By the time Gilly is a smart-mouthed twelve-year-old, her social worker is running out of options. Enter Maime Trotter, a hippopotamus of a woman with a huge heart, William Ernest, a nervous rabbit of a boy and Mr Randolf, the blind, coloured neighbour who comes to tea each night. Try as she might, Gilly can’t help being gradually drawn into their circle.
As she fights against falling into the trap of caring, Gilly writes a letter that changes her future irrevocably. She only realises her mistake when it is too late.
The Great Gilly Hopkins is one of those rare middle readers that reaches beyond the requirement of simple sentence structure and every day vocabulary and fills the pages with three dimensional characters, action and heart. Even though Gilly is an overbearing monster at the start, I couldn’t help falling in love with her.
The Great Gilly Hopkins is a classic, right up there with Because of Winn Dixie, The Bridge to Terabithia and Inside Out and Back Again.
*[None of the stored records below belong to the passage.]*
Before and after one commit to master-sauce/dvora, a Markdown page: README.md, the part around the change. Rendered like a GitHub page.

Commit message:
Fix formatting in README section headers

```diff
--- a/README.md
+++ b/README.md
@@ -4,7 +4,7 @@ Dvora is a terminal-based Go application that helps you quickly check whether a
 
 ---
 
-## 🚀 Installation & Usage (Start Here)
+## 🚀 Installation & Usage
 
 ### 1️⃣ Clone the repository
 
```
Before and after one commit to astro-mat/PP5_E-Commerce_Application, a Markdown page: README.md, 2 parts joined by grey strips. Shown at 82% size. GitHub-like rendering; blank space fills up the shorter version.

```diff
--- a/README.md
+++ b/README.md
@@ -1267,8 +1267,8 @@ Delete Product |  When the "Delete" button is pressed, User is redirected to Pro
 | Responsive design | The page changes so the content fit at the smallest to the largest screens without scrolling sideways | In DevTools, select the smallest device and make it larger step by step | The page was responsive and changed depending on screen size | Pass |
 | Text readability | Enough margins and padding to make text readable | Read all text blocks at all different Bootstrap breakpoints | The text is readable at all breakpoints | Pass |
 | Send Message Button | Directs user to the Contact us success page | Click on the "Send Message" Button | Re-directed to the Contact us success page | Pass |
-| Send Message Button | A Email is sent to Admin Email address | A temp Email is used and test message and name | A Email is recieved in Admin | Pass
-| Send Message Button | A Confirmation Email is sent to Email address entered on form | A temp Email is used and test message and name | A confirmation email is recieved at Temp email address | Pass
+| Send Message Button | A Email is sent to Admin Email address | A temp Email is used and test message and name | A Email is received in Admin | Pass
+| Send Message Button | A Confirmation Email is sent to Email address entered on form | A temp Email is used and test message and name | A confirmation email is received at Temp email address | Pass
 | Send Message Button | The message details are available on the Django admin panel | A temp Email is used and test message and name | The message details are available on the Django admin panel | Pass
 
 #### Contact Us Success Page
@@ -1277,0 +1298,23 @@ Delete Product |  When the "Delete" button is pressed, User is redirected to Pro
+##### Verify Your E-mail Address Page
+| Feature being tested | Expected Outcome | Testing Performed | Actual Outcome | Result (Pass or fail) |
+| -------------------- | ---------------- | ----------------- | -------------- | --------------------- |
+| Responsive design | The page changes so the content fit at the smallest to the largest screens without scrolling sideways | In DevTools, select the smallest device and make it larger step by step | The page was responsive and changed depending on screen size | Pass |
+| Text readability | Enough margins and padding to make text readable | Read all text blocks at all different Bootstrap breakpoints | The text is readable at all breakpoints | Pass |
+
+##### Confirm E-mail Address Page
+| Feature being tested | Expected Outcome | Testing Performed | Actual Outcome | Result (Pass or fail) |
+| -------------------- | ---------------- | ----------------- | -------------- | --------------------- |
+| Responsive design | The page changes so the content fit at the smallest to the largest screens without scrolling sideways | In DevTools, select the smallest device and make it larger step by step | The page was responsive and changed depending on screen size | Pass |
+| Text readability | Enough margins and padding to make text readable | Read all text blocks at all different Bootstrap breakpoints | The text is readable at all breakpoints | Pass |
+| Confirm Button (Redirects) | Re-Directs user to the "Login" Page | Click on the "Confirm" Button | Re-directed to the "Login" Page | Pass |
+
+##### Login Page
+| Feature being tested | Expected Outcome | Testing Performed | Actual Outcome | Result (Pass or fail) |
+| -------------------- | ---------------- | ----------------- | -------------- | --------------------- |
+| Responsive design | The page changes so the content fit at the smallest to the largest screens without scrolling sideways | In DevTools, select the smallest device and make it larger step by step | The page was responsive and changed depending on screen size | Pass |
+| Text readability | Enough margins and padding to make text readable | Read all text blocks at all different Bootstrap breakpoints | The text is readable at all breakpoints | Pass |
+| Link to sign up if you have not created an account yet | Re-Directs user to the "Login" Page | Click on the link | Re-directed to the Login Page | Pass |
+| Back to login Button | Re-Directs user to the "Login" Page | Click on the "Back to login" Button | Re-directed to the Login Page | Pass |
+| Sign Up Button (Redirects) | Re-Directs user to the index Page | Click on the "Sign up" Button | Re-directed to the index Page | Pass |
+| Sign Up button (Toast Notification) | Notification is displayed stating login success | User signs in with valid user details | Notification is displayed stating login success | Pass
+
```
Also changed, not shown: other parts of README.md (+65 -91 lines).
Soon to debut as a full-length movie, the themes in The Great Gilly Hopkins are as relevant and heart-rending today as they were more than 35 years ago.
Title: The Great Gilly Hopkins
Author: Katherine Patterson
Publisher: Harper Collins Children’s Books, $16.99 RRP
Publication Date: 1978, re-released 2015 as Movie Tie-in
For ages: 8 +
Type: Middle Fiction